# [To do]
Could you print the lines below exactly, from the one holding "docs: link release" through the last line, with no other output?

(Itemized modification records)
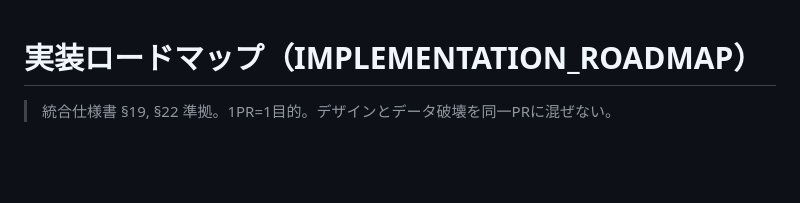
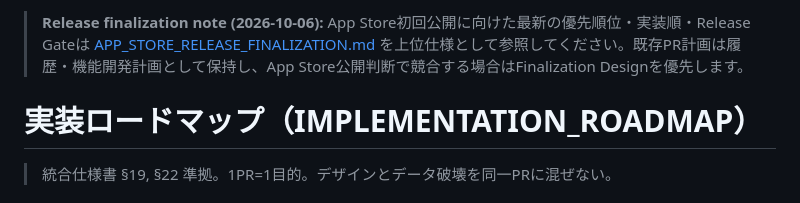
Before and after one commit to sunpotflower4460-cpu/YAKU-IKU-POCKET, a Markdown page: docs/IMPLEMENTATION_ROADMAP.md, the part around the change. GitHub-like rendering; blank space fills up the shorter version.

Commit message:
docs: link release finalization source of truth

```diff
--- a/docs/IMPLEMENTATION_ROADMAP.md
+++ b/docs/IMPLEMENTATION_ROADMAP.md
@@ -1,3 +1,5 @@
+> **Release finalization note (2026-10-06):** App Store初回公開に向けた最新の優先順位・実装順・Release Gateは [APP_STORE_RELEASE_FINALIZATION.md](./APP_STORE_RELEASE_FINALIZATION.md) を上位仕様として参照してください。既存PR計画は履歴・機能開発計画として保持し、App Store公開判断で競合する場合はFinalization Designを優先します。
+
 # 実装ロードマップ（IMPLEMENTATION_ROADMAP）
 
 > 統合仕様書 §19, §22 準拠。1PR=1目的。デザインとデータ破壊を同一PRに混ぜない。
```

# [Response to the exercise]
docs: link release finalization source of truth

```diff
--- a/docs/IMPLEMENTATION_ROADMAP.md
+++ b/docs/IMPLEMENTATION_ROADMAP.md
@@ -1,3 +1,5 @@
+> **Release finalization note (2026-10-06):** App Store初回公開に向けた最新の優先順位・実装順・Release Gateは [APP_STORE_RELEASE_FINALIZATION.md](./APP_STORE_RELEASE_FINALIZATION.md) を上位仕様として参照してください。既存PR計画は履歴・機能開発計画として保持し、App Store公開判断で競合する場合はFinalization Designを優先します。
+
 # 実装ロードマップ（IMPLEMENTATION_ROADMAP）
 
 > 統合仕様書 §19, §22 準拠。1PR=1目的。デザインとデータ破壊を同一PRに混ぜない。
```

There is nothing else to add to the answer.